The heir to Dunham Massey:
Born in 1704 to George Booth, 2nd Earl of Warrington, and Mary Booth (née Oldbury), she spent her childhood, of which we know very little about, and her unmarried years at Dunham Massey.
Her parents’ marriage was purely a business arrangement; George needed money to rebuild a shabby Dunham so he married the daughter of a rich London merchant, Mary Oldbury. There is no evidence to suggest that they formed a loving relationship – in fact, she defied him every chance she got, while he played the victim!
We don’t know much if the mother-daughter relationship, but we believe that George was an affectionate and loving father. Once it was clear that he would have no male heir, he was determined that Mary should have complete control and the estate was hers to manage and develop as she saw fit; he began to teach her everything she needed to know about estate management. Before she was five, he was annotating his accounts: “for the information of my daughter.”
Did she always live at Dunham?
Mary married Henry, Lord Grey of Groby (later 4th Earl of Stamford) in 1736, when he was 20, and she was 32. Despite her parents having a contentious marriage, they were, as far as we can tell, a loving couple. She lived at Bradgate Hall in Leicestershire, before moving to Enville Hall in 1739 and began to build a home together as the new 4th Early and Countess of Stamford. Harry and Mary began to rebuild Enville, much like her father had done at Dunham; she lived here until 1758.
What happened after she returned to Dunham?
She was 54 when her father died, and Dunham Massey was given to her. She efficiently managed the tenants, the farmers, the household, the accounts and some farming innovations. She supported, financially and practically, new schools, chapels and hospitals alongside finding advantageous marriages for her children. She personally negotiated with the Duke of Bridgewater’s agents to ensure that the building of his new canal had every advantage to herself and her tenants.
In her final years, mainly spent at Dunham after Harry died in 1768, she enjoyed a life with her children and grandchildren while continuing to run the estate and pursue her interests.
Mary died in 1772, confident in a strong line of succession and secure in the health of the estate.
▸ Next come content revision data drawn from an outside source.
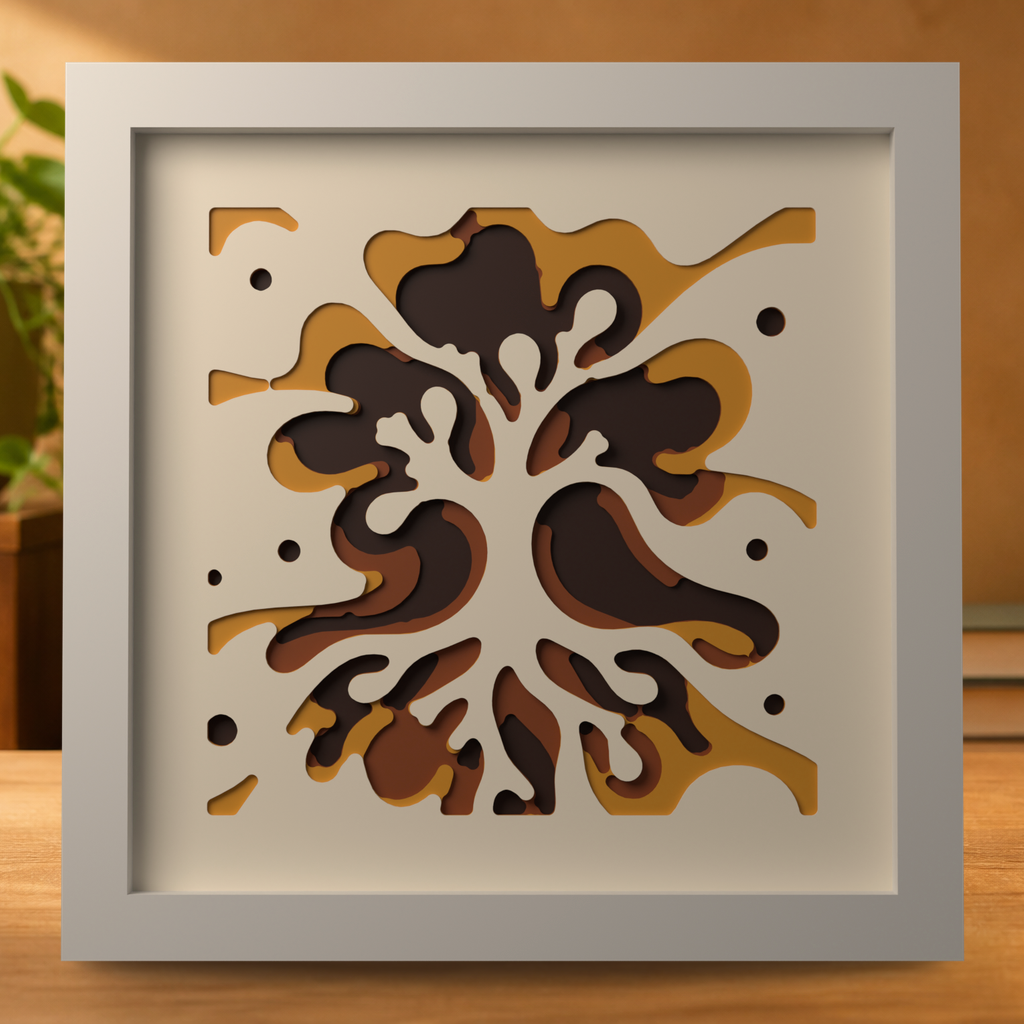
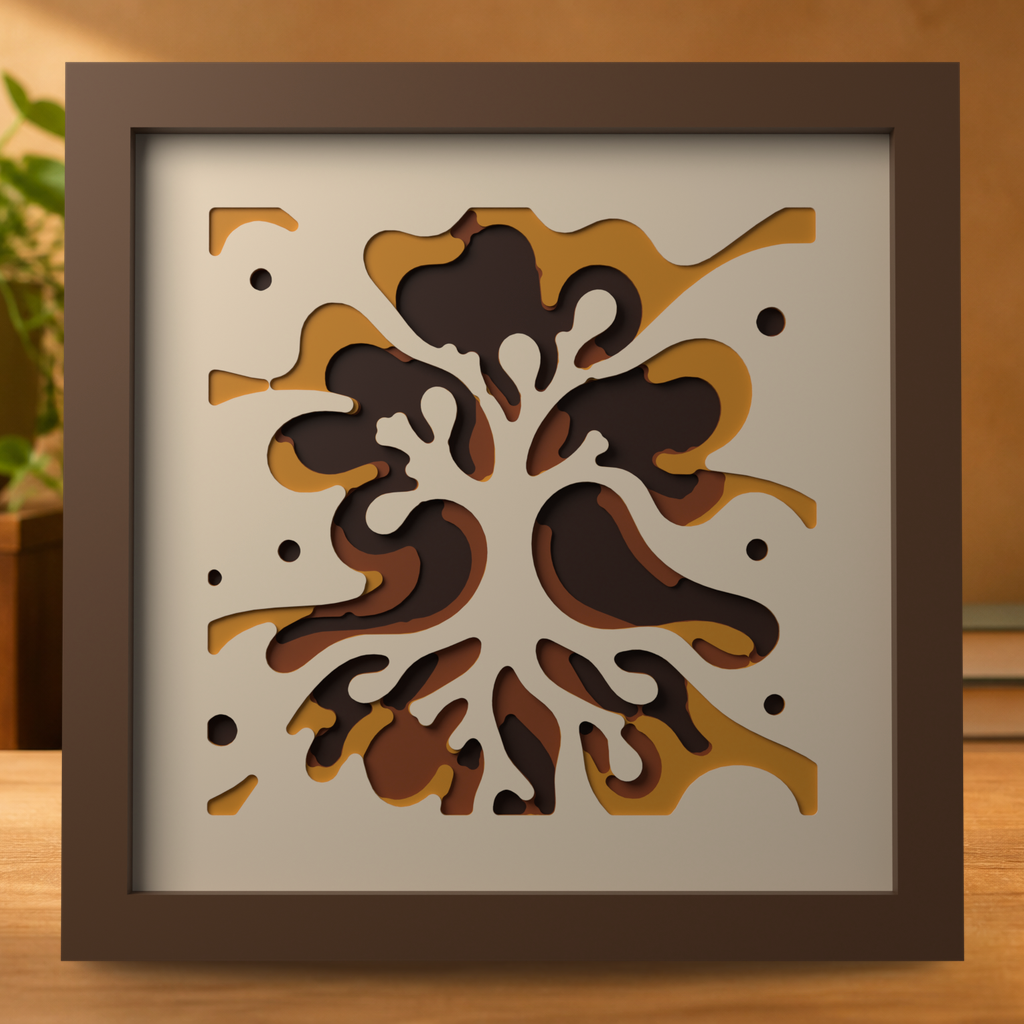
Eevee a videokockakhoz + temankenti keret es enterior
A Cycles 144 kockaja videonkent HAROM ora volt (otre tizenot). Ezek lapos
arnyalasu papirsikok egy kulcsfennyel: Eevee masodpercek alatt rendereli,
es 1080 px-en a kulonbseg lathatatlan - sot telitettebb.
A fa keret azert nem ervenyesult, mert a grain node-fa felulirta az
alapszint; explicit slot-hozzarendeles es grain nelkul mukodik.

Changed region(s): [[0.0625, 0.0625, 0.9688, 0.9375]]

diff --git a/product/render_blender.py b/product/render_blender.py
@@ -487,9 +487,13 @@ if FRAME:
     bpy.context.view_layer.objects.active = shell
     bpy.ops.object.modifier_apply(modifier="cut")
     bpy.data.objects.remove(hole, do_unlink=True)
-    fc = (0.20, 0.11, 0.055, 1) if WOODFRAME else (0.94, 0.933, 0.920, 1)
-    shell.data.materials.append(wood("frame", fc, 0.55 if WOODFRAME else 0.42,
-                                     grain=WOODFRAME))
+    fc = (0.115, 0.052, 0.022, 1) if WOODFRAME else (0.94, 0.933, 0.920, 1)
+    _fmat = wood("frame", fc, 0.5, grain=False)
+    shell.data.materials.clear()
+    shell.data.materials.append(_fmat)
+    for _sl in shell.material_slots:
+        _sl.material = _fmat
+    print(f"[render] keret: {'dio' if WOODFRAME else 'feher'}")
     print(f"[render] mu={ART:.4f} keret-nyilas={inner*2:.4f} "
           f"kitoltes={ART/(inner*2)*100:.0f}%")
     FRAME_OBJS.append(shell)
@@ -656,6 +660,18 @@ else:
 
 
 if ORBIT:
+    # 144 Cycles frames took three hours per video - fifteen hours for five.
+    # These are flat-shaded paper planes with one key light: Eevee renders them
+    # in seconds and the difference is invisible at 1080 px.
+    try:
+        scene.render.engine = "BLENDER_EEVEE_NEXT"
+    except TypeError:
+        scene.render.engine = "BLENDER_EEVEE"
+    es = scene.eevee
+    for attr, val in (("taa_render_samples", 24), ("use_shadows", True),
+                      ("use_raytracing", True), ("use_gtao", True)):
+        if hasattr(es, attr):
+            setattr(es, attr, val)
     # a short left-right arc reads as "turning it in your hand" and shows the
     # layer edges - a static hero cannot show depth, which is the whole product
     import os
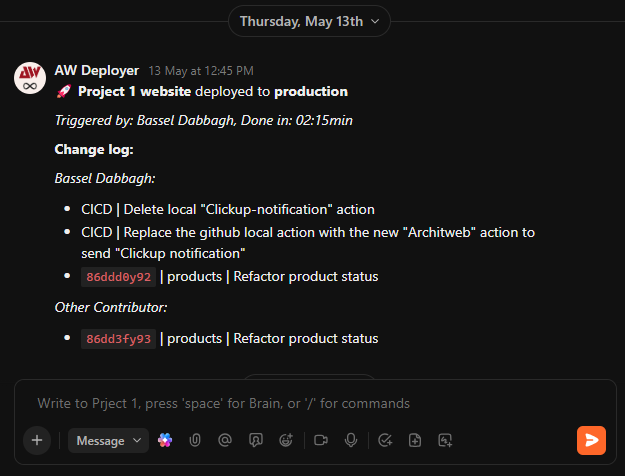
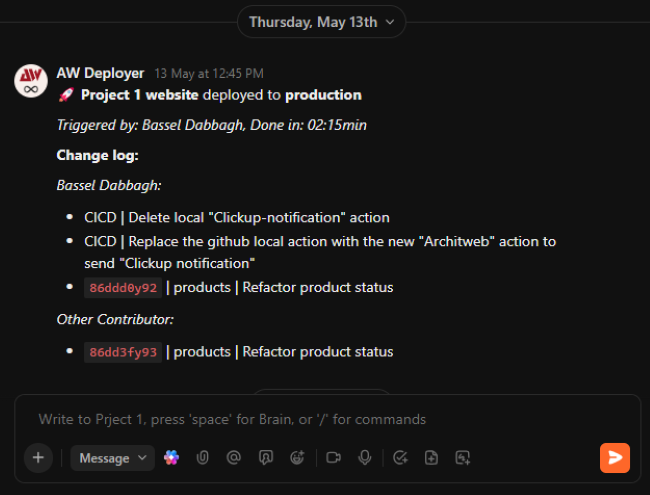
docs: update README to improve screenshot presentation

diff --git a/README.md b/README.md
@@ -15,11 +15,10 @@ It'll Send message to ClickUp chat, including:
 - Single line or full commit message mode
 - Emphasizes Conventional Commit types
 
-## Screenshot
+## Screenshots
 
-![Screenshot](assets/screenshot.png)
-
-![Screenshot-multiline](assets/screenshot-multiline.png)
+<img src="assets/screenshot.png" alt="Screenshot" style="width:90%;">
+<img src="assets/screenshot-multiline.png" alt="Screenshot-multiline" style="width:90%;">
 
 ## Setup on ClickUp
Lady Mary Booth had stepped beyond the boundaries of typical female pursuits to become a quiet but powerful presence in the world of business and land management, shaping Dunham’s future.